Lord Kingsland (Shadow Lord Chancellor, House of Lords; Conservative)
I have already discussed the constitutional background to this second group of amendments. Of course, I agree with the Minister that there will be many inquiries that ought to be chaired by a judge. However, it can equally be said that many inquiries are held that emphatically ought not to be chaired by a judge. Generally speaking, those are inquiries that raise predominantly political issues where a judge has to make a decision about the action of a politician in his or her ministerial role.
It is almost impossible for a judge to walk the tightrope between, on the one hand, being too soft on the Minister and therefore attracting the vilification of the press; and, on the other hand, being too hard on the Minister and thereby attracting the criticism that an unelected individual, lacking electoral legitimacy, should not pass judgment on those who are elected. I do not need to mention any names in support of that supposition because they are obvious to all noble Lords.
There is also a view, despite the reaction of the Government to this matter in another place, that the much-heralded doctrine of the separation of powers ought, generally speaking, to exclude judges from the political arena. After all, as a consequence of the Constitutional Reform Act 2005, judges sitting in the Appellate Committee of your Lordships' House are soon to be removed; and future Lord Chief Justices, Masters of the Rolls and Lord Presidents will no longer sit in your Lordships' House—all because it is feared that judges will be contaminated by the political process. In my submission, that principle applies a fortiori to judges chairing inquiries that have a political flavour.
In the course of considering the issue, the Public Administration Select Committee, to which I referred earlier in our proceedings, had occasion to visit the United States. In talking to judges there, it learnt that American judges were astonished that British judges were used to chair public inquiries. This point is made in paragraph 30 of the committee's report:
"The legitimacy of the judicial branch ultimately depends upon a reputation of impartiality and non-partisanship. That reputation may not be borrowed by the political branches to cloak their work in the neutral colours of judicial action".
Later in the report, at paragraph 58, the committee concludes that,
"We agree with Lord Woolf's concerns over the current provisions in the Inquiries Bill and recommend that decisions about the appointment of judges to undertake inquiries should be taken co-equally by the Government and the Lord Chief Justice or senior Law Lord".
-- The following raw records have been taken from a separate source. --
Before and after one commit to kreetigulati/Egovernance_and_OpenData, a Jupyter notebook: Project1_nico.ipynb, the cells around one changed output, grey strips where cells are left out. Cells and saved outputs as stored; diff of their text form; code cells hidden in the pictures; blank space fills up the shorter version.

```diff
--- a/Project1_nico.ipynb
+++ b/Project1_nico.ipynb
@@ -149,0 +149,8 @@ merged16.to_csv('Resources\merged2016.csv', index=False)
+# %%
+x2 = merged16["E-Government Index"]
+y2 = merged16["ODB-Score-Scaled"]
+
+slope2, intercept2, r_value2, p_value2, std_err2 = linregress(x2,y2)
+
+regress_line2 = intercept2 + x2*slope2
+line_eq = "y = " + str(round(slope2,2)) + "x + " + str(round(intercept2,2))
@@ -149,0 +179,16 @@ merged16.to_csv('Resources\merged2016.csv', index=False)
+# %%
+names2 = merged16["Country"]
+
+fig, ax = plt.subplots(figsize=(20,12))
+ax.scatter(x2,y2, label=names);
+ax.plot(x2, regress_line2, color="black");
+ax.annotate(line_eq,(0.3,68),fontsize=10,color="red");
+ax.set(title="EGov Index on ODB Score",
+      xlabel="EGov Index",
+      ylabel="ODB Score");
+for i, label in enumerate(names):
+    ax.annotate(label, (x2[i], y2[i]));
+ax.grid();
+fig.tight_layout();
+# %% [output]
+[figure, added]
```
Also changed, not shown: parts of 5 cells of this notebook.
Giving that responsibility to the Lord Chief Justice guarantees that judges will not be appointed, in appropriate cases, to chair committees of inquiry. That is the basis for the amendments that we have tabled today. I beg to move.
Moved, as an amendment to the Motion that the House do agree with the Commons in their Amendments Nos. 2 and 3, leave out "agree" and insert "disagree".—(Lord Kingsland.)